Thesis - Open Access
Master of Science (MS)
Electrical Engineering and Computer Science
Computer Vision, Deep Learning, Machine Learning
Damages assessment of bridges is important to derive immediate response after severe events to decide serviceability. Especially, past earthquakes have proven the vulnerability of bridges with insufficient detailing. Due to lack of a national and unified post-earthquake inspection procedure for bridges, conventional damage assessments are performed by sending professional personnel to the onsite, detecting visually and measuring the damage state. To get accurate and fast damage result of bridge condition is important to save not only lives but also costs.

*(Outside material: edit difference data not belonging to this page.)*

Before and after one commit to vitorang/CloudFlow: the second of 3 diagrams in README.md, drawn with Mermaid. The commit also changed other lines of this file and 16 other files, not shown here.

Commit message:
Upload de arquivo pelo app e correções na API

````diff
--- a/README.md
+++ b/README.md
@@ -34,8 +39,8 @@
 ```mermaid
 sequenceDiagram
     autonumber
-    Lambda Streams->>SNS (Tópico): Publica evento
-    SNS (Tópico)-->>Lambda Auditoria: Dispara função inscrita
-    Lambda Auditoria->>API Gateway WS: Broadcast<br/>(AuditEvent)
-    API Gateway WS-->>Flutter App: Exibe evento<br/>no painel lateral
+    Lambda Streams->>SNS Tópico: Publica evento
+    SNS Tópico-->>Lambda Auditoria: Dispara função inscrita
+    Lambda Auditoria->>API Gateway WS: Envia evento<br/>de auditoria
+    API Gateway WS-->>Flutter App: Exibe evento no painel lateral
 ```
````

There have been studies using image processing techniques to assess damage of bridge column without sending individual to onsite. Convolutional neural networks (CNNs) have shown state-of-art results in object detection and image classification tasks. This study proposed cascaded deep learning network for post-earthquake bridge serviceability assessment. Major target deficiency components (crack, spalled area, transverse bar, and longitudinal bar) were used to determine the proposed damage states to assess serviceability of bridge. Cascaded network is composed by Mask R-CNN and MobileNet v2 which have been proved as powerful network for each instance segmentation and image classification.
In this study, proposed network successfully detected target deficiency components and measured each damage state by following 5 stages. Column area is detected as first step, and counting exposed bars, finding maximum distance in spalled region within column area are followed to decide damage state. To determine deficiency of crack in bridge column, crack patch classification module is attached in proposed network. Counting diagonal and horizontal cracks with angle measurement are used to analyze type of cracks.
Number of Pages
South Dakota State University
In Copyright - Non-Commercial Use Permitted
Jang, Youjeong, "Cascaded Deep Learning Network for Postearthquake Bridge Serviceability Assessment" (2021). Electronic Theses and Dissertations. 5707.